# Directions
In the material below, how many lines include the word "problemsCount"? Write only the number.

# Excerpted records
* * * * *
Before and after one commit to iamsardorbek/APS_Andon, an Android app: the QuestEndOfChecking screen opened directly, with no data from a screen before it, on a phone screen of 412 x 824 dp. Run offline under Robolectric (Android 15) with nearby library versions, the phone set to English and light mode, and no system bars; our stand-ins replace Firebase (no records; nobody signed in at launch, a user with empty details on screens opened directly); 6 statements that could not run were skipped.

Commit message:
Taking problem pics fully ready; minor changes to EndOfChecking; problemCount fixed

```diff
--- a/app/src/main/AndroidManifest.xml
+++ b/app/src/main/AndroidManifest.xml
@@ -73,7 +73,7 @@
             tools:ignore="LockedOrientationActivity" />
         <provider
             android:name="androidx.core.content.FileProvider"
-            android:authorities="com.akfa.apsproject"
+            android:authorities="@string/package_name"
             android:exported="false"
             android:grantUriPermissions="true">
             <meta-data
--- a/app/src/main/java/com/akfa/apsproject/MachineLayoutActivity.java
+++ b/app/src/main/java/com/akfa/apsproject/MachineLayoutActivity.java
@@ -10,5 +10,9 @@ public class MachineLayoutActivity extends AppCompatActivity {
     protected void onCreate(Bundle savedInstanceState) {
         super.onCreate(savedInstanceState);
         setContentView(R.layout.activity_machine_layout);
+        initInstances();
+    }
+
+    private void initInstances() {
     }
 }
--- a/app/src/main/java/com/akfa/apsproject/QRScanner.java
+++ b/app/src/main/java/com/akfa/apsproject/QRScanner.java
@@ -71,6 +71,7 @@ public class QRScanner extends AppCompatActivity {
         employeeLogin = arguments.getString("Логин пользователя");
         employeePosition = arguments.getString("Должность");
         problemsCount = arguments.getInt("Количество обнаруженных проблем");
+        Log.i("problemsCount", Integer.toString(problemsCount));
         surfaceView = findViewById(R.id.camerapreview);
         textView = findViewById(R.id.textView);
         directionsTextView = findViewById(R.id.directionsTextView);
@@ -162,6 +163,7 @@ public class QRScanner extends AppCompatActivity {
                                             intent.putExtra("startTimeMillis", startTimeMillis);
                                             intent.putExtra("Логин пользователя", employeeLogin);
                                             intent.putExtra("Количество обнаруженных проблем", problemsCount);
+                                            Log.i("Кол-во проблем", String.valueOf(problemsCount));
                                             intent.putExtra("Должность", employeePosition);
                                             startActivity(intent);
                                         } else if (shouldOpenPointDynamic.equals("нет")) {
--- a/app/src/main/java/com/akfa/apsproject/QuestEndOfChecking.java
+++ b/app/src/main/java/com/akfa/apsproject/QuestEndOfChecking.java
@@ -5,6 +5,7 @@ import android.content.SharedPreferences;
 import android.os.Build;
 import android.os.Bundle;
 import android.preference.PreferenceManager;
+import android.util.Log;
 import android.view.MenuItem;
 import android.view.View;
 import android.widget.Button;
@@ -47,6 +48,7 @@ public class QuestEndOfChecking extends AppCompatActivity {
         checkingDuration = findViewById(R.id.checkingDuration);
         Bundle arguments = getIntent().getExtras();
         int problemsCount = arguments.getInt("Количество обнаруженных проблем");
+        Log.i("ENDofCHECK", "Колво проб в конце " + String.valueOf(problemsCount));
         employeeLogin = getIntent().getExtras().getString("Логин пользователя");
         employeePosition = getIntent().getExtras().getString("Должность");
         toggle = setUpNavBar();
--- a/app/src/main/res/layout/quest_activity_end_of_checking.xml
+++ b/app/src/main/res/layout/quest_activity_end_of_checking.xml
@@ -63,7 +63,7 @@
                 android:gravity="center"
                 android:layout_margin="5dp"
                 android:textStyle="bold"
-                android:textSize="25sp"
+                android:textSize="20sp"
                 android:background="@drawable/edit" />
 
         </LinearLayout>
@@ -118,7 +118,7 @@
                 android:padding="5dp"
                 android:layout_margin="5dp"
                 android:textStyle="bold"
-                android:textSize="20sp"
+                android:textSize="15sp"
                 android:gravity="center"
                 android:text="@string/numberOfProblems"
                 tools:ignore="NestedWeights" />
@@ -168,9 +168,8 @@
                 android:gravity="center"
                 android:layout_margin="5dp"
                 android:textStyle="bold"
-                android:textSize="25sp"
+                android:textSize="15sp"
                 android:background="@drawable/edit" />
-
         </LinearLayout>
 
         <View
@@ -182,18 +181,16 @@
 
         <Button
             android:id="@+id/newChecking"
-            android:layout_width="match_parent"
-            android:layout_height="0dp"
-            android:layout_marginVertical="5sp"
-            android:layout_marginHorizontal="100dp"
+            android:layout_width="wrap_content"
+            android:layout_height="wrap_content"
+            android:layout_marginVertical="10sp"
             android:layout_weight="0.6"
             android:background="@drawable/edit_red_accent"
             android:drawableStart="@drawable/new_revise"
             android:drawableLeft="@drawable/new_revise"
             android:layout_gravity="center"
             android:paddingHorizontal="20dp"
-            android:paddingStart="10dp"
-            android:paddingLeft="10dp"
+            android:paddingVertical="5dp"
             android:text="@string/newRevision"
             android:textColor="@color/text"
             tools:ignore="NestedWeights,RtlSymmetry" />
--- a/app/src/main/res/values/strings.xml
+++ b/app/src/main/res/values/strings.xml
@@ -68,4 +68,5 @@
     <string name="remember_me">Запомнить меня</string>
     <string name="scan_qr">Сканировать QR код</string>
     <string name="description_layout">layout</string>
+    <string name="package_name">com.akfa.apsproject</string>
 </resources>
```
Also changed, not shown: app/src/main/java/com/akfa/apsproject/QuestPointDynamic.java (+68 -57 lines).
* * * * *
# Written response
6